#### [Problem details]
A single number is all that's needed: how many lines in the data contain the string "script".

#### [Extracted records]
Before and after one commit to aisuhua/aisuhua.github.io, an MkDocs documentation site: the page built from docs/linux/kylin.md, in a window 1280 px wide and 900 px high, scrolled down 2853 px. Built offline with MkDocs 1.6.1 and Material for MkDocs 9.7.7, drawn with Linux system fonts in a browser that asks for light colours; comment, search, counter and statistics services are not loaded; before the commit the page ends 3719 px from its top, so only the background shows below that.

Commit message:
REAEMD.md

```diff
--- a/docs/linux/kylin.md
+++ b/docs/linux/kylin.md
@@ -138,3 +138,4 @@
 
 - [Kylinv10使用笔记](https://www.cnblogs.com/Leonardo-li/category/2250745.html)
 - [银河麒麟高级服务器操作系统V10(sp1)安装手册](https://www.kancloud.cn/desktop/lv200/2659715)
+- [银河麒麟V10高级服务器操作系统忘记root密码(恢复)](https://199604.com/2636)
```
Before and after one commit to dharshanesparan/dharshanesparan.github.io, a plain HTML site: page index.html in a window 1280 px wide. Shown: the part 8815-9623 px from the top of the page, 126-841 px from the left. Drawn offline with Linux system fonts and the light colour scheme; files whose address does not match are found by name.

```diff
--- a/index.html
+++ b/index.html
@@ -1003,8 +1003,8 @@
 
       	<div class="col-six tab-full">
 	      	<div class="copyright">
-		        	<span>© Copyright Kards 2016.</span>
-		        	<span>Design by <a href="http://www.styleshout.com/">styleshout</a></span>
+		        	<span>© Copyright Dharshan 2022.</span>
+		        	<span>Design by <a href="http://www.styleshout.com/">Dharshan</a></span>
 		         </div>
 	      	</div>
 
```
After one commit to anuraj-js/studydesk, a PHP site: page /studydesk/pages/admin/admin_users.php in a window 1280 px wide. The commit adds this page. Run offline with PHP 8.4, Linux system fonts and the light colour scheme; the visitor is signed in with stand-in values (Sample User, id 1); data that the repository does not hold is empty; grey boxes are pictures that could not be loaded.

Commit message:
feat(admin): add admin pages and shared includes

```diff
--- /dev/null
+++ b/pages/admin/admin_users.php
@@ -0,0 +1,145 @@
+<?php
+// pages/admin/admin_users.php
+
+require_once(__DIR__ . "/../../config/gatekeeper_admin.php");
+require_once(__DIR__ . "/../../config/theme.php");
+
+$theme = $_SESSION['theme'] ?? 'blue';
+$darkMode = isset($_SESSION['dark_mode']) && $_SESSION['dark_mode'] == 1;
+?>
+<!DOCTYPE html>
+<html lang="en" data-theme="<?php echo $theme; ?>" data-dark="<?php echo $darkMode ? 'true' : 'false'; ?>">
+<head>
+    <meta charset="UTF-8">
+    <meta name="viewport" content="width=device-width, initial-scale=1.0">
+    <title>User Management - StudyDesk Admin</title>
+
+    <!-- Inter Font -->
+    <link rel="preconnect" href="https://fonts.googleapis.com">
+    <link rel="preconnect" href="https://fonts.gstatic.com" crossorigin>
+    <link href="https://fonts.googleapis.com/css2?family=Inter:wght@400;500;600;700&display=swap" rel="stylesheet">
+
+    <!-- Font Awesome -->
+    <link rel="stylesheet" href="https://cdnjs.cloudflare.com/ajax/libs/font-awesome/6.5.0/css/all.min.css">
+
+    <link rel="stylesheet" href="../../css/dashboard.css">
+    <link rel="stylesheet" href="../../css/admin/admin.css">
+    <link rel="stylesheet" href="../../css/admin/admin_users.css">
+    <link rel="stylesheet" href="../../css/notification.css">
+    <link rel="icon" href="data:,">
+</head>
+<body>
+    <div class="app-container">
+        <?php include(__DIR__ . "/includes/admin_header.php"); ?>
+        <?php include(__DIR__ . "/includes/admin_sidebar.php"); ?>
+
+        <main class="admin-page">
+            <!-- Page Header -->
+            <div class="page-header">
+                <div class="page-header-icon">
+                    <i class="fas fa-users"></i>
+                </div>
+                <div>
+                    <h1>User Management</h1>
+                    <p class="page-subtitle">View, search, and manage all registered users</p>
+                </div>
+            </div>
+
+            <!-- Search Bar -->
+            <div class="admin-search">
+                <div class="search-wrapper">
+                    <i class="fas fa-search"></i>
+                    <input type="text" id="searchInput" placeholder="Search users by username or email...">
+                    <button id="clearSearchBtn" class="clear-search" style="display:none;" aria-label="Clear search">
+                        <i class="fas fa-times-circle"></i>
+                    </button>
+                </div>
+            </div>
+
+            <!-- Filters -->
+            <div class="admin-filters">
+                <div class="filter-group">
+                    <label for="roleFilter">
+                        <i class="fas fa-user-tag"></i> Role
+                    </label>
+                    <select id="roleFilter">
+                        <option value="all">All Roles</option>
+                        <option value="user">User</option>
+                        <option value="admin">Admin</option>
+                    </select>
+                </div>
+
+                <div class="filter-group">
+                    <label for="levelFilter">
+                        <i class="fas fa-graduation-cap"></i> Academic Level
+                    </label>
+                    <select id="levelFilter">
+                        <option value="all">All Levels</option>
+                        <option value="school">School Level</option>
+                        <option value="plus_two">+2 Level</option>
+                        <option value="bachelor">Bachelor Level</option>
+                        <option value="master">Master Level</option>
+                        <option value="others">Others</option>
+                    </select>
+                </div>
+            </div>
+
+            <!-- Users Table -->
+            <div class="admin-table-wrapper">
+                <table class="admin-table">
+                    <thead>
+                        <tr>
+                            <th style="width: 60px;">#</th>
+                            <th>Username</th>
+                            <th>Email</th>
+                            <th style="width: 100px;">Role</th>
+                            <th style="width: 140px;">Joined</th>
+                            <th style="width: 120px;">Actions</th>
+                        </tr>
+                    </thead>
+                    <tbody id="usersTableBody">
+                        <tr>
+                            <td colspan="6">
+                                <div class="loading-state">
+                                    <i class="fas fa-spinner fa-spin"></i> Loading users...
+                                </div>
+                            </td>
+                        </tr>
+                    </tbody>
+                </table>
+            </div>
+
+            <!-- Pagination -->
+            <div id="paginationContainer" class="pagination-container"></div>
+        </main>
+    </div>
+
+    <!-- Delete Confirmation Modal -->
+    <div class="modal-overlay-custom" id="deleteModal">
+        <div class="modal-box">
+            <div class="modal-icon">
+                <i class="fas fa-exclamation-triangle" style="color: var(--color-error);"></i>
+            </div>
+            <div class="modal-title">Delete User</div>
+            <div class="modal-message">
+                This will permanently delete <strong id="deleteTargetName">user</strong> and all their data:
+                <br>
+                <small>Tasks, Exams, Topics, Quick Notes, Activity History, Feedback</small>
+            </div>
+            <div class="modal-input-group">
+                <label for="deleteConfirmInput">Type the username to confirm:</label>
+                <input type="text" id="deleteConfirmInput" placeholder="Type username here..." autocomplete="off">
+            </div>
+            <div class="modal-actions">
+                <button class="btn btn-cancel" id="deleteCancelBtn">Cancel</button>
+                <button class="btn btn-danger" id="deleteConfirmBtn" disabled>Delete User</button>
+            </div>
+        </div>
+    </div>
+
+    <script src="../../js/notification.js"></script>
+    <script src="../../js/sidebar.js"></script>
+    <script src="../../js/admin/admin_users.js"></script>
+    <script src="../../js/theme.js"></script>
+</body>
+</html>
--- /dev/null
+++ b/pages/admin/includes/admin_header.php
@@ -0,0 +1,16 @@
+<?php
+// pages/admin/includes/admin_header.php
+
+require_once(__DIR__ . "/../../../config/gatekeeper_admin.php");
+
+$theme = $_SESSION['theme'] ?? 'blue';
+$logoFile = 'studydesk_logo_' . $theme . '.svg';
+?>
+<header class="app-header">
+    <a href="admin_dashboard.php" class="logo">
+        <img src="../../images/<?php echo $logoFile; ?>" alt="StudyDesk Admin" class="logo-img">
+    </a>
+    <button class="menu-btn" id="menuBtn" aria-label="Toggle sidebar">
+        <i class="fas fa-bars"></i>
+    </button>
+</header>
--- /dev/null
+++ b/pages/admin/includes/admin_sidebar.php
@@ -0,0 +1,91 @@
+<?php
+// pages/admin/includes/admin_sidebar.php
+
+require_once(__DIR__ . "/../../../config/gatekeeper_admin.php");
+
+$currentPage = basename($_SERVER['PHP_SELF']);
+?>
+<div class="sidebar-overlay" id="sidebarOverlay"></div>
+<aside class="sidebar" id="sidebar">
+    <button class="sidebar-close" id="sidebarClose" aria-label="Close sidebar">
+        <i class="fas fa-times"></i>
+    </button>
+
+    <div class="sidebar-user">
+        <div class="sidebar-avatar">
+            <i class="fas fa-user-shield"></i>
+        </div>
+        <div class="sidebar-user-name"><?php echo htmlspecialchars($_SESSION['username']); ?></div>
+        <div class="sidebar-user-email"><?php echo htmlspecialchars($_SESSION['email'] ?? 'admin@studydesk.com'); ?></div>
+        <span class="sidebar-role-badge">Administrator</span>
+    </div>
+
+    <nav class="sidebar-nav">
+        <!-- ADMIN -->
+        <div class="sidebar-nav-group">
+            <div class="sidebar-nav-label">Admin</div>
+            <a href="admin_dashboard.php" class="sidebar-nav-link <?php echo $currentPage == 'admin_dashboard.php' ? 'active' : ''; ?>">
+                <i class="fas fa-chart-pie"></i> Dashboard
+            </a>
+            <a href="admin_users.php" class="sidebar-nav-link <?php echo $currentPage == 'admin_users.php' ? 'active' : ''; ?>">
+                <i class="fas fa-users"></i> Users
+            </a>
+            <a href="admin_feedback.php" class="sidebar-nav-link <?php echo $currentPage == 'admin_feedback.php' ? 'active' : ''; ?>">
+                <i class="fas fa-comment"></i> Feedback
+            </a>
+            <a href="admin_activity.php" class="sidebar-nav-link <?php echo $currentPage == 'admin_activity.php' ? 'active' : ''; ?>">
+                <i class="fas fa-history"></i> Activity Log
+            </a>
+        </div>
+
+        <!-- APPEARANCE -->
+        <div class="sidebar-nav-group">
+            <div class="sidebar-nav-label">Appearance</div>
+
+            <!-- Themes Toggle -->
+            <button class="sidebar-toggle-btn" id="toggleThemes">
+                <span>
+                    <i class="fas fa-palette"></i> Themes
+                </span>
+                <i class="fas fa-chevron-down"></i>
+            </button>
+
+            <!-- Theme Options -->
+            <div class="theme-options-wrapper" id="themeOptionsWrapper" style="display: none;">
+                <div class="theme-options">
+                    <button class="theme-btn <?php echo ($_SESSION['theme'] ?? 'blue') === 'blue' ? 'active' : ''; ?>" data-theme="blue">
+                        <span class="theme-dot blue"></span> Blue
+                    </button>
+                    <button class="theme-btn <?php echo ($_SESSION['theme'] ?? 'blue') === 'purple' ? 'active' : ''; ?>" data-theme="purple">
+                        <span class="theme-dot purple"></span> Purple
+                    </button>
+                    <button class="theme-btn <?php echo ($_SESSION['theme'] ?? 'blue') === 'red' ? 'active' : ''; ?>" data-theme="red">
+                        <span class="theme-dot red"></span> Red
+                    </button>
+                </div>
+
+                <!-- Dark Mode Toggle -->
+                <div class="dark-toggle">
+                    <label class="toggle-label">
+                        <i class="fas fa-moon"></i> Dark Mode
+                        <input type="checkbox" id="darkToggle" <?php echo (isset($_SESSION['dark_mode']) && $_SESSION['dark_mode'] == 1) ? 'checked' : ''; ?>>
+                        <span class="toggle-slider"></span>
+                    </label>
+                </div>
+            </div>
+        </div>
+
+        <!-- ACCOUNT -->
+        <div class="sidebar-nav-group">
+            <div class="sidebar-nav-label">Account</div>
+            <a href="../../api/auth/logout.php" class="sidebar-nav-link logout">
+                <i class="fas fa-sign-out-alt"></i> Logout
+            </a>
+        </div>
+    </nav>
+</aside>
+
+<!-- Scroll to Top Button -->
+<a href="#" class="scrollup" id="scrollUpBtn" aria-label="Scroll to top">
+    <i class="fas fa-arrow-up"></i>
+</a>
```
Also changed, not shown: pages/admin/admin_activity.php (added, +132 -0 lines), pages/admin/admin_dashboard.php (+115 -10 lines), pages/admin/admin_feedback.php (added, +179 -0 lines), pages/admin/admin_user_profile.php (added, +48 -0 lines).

#### [Result below]
4